One of the most valuable assets any company has is its brand. That’s no secret among those in the marketing world, which is why there’s always a bit of surprise when a brand goes off brand.
Let’s Talk Brand
First of all, a quick primer on the concept of brand. There are many definitions out there to be sure; one of my favorites comes from advertising great David Ogilvy, who long ago penned a brand is “The intangible sum of a product’s attributes: its name, packaging, and price, its history, its reputation, and the way it’s advertised.” Another comes from Ann Handley: “Brand is the image people have of your company or product.”
One of the most remarkable brand “builds” in my mind was that of Dos Equis. Prior to the launch of its “Most Interesting Man in the World” campaign in 2006, I’d never even heard of the product. Now I have to give a disclaimer here that I don’t actually drink beer; however, I was certainly familiar with other campaigns from Budweiser, Coors, Corona and Heineken (which owns Dos Equis.) Within the first year the ads began to run, with its “don’t always, but when I do” messaging however, Dos Equis was, in my mind, leading the pack when it came to brand recognition.
What attracted me to it? Certainly, the combination of storytelling, wit and improbability made it memorable. The not-quite-old, not-quite-young face and sophistication of actor Jonathan Goldsmith was compelling. Even the carefully paced voice overs drew me in–although one of my personal favorites lacked the voice over:
The campaign’s success unsurprisingly gave rise to imitation (along with a dizzying number of memes). But recently one such copycat campaign has caused me to shake my head. Why? Because it was done by a more than century-old national brand, and its attempt to be “cool” makes it only seem all-the-more desperate.
I give you Lee Jeans “The Lee Man”:
Notice anything familiar? If you don’t, I’ll be surprised.
When the new spots rolled out, AdAge reported that the new ads were a throwback to the founder’s view of a “can-do” lifestyle. They quotes VF-Cor’s VP of marketing, Kim Yates, “There’s this playfulness, an unpretentious nature of who we are that’s always been there in the humorous way we approach the consumer and we wanted to bring that back.”
The problem is that there is nothing remotely similar to the Lee brand of past years in this new campaign. It also seems outdated, even though it’s a new campaign. It is equal parts laughable and sad that GSD&M, the agency which has created stellar work for Walgreens, Southwest Airlines and the US Air Force, also created these ads. In fact, I can’t help but wonder if these ads were the folks at Lee dictating “we want do the Dos Equis ads but with denim” and essentially not giving GSD&M any real choice. (Yes, I’ve seen these types of scenarios firsthand).

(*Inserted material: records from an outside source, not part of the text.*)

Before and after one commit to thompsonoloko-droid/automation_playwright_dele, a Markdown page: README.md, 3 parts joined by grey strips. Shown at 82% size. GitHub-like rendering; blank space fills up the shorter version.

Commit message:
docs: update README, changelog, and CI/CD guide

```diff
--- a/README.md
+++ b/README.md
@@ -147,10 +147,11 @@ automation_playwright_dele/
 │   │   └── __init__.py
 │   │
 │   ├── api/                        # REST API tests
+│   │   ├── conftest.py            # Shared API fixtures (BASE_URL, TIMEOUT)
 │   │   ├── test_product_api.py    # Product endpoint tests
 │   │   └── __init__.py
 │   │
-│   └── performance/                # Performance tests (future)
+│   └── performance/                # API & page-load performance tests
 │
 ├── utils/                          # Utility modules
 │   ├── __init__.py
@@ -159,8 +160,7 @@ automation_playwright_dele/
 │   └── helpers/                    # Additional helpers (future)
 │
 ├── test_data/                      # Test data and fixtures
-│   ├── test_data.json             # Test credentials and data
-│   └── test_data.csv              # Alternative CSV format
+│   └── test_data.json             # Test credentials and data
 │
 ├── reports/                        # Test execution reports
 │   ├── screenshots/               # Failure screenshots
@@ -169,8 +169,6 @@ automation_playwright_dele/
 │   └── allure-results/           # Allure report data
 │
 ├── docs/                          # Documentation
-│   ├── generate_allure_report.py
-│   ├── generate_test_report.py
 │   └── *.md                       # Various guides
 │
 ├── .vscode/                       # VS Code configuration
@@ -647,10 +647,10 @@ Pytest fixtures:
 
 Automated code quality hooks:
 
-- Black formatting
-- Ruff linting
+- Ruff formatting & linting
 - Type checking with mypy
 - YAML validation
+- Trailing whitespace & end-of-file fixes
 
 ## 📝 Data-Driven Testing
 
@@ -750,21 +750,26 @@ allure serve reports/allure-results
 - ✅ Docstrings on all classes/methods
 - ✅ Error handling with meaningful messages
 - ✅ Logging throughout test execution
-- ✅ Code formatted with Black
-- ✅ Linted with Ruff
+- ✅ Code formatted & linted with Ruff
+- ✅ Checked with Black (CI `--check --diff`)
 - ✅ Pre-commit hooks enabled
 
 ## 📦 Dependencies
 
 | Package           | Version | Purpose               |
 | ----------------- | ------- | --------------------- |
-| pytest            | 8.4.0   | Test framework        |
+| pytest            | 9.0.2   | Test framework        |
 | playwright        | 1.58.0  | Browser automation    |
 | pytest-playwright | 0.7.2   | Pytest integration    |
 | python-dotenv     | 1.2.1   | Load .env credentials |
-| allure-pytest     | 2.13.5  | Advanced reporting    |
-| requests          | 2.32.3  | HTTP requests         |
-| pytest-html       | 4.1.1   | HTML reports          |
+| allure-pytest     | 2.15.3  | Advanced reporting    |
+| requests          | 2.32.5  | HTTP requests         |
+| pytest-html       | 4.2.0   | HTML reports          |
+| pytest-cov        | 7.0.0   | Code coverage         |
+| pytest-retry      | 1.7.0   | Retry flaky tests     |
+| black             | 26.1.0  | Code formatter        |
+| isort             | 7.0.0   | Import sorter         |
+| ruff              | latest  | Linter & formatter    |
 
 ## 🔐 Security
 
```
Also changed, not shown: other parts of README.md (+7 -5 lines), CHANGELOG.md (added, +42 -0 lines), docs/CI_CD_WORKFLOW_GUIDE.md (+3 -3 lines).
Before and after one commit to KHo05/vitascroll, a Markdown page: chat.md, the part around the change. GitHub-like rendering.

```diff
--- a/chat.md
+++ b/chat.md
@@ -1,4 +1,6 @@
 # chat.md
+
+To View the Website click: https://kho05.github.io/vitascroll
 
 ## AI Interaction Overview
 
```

3 Important Brand Lessons
So what’s the takeaway here? Here are 3 primary branding lessons I’ve been reminded of as I’ve watched the latest Lee Jeans campaign:
- Be authentic to who YOU are as a brand. You can be clever, you can use humor, you can tell you story in a myriad of ways…but make sure it’s really you. This ensures that your current customers aren’t left questioning where their brand of choice went while still allowing you to attract new customers.
- Be original. Don’t get me wrong–you can always take inspiration from what’s happening around you. The danger lies in going from inspiration to outright imitation.
- Bridge changes in your brand one step at a time. One gentleman I have the opportunity to work with often shares that “evolution is often better than revolution” and I absolutely agree with him. If you want to move in a direction with your marketing, take the steps needed to get there. Don’t just jump from one message to another without some sort of transition to help everyone move with you.
Now perhaps I’m wrong, and Lee Jeans will become the new Dos Equis; only time will tell. But my guess is that this campaign will eventually be replaced by something that’s a little more true to the brand they’ve been building since 1889. In my mind, that’s a good thing. Because I don’t always write about brands, but when I do, I want them to be good ones.